[Start of Attachment]

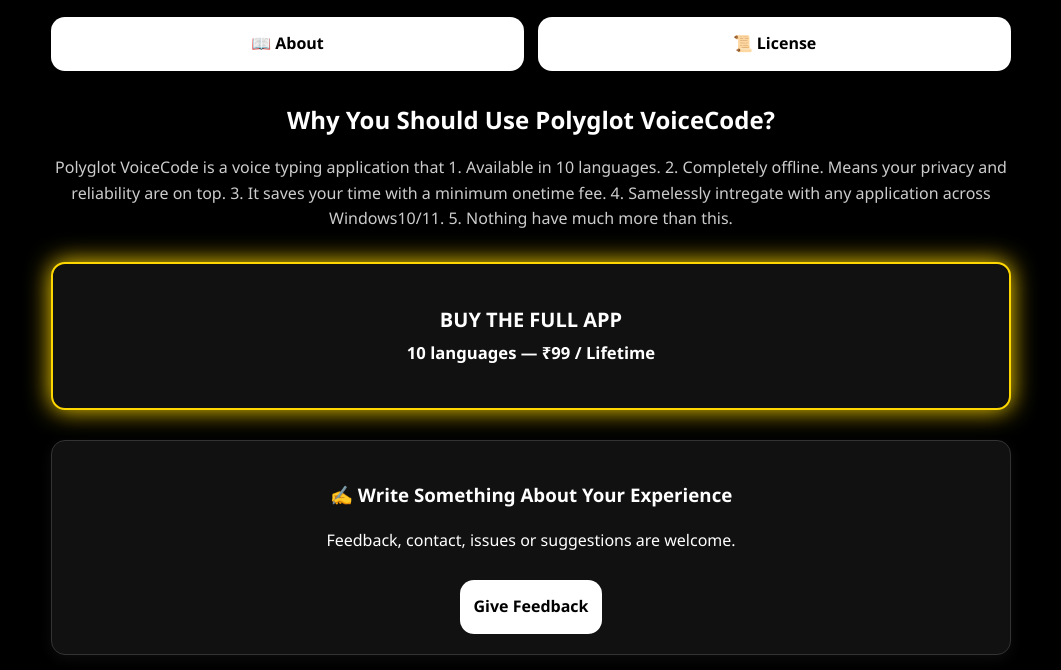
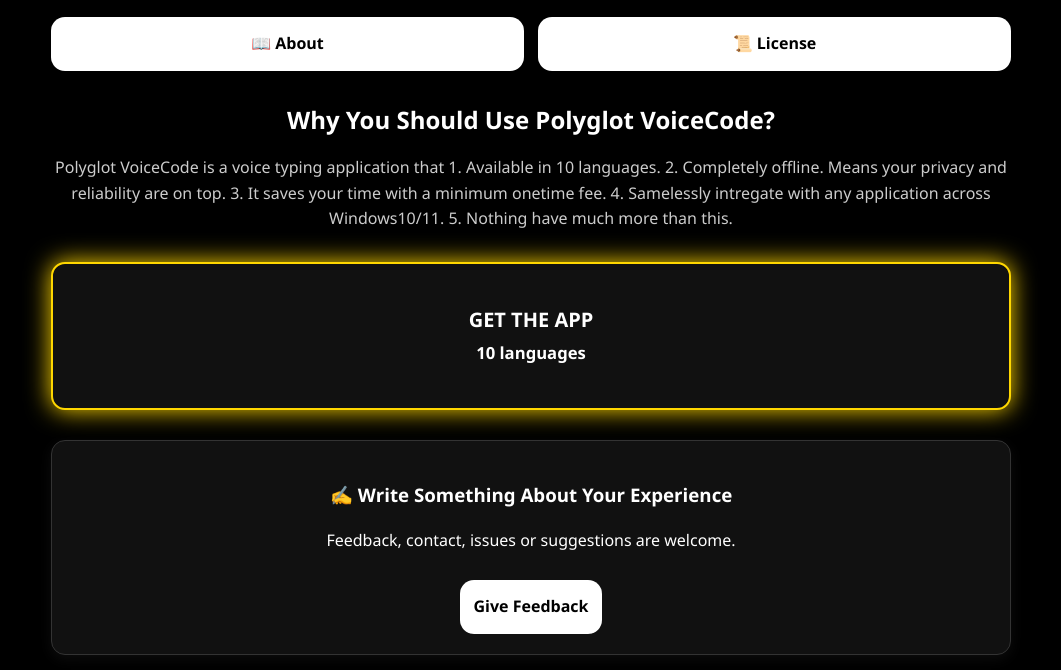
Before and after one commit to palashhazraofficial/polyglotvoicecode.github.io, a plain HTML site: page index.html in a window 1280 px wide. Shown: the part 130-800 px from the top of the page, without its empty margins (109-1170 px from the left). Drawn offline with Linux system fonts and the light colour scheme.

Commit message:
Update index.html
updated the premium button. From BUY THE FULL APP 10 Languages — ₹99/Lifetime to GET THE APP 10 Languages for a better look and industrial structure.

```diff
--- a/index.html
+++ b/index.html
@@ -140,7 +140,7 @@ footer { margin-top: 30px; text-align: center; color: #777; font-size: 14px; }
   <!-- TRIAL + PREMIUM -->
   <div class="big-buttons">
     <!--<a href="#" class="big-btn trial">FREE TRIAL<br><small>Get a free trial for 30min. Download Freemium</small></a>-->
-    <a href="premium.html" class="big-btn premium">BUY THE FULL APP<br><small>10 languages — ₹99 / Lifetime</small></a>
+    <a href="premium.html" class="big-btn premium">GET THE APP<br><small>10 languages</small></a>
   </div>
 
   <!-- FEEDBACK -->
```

[End of Attachment]

PROBLEM TO WORK ON =>
Copy each line of the listing that includes "Lifetime".

SOLUTION BELOW =>
updated the premium button. From BUY THE FULL APP 10 Languages — ₹99/Lifetime to GET THE APP 10 Languages for a better look and industrial structure.
-    <a href="premium.html" class="big-btn premium">BUY THE FULL APP<br><small>10 languages — ₹99 / Lifetime</small></a>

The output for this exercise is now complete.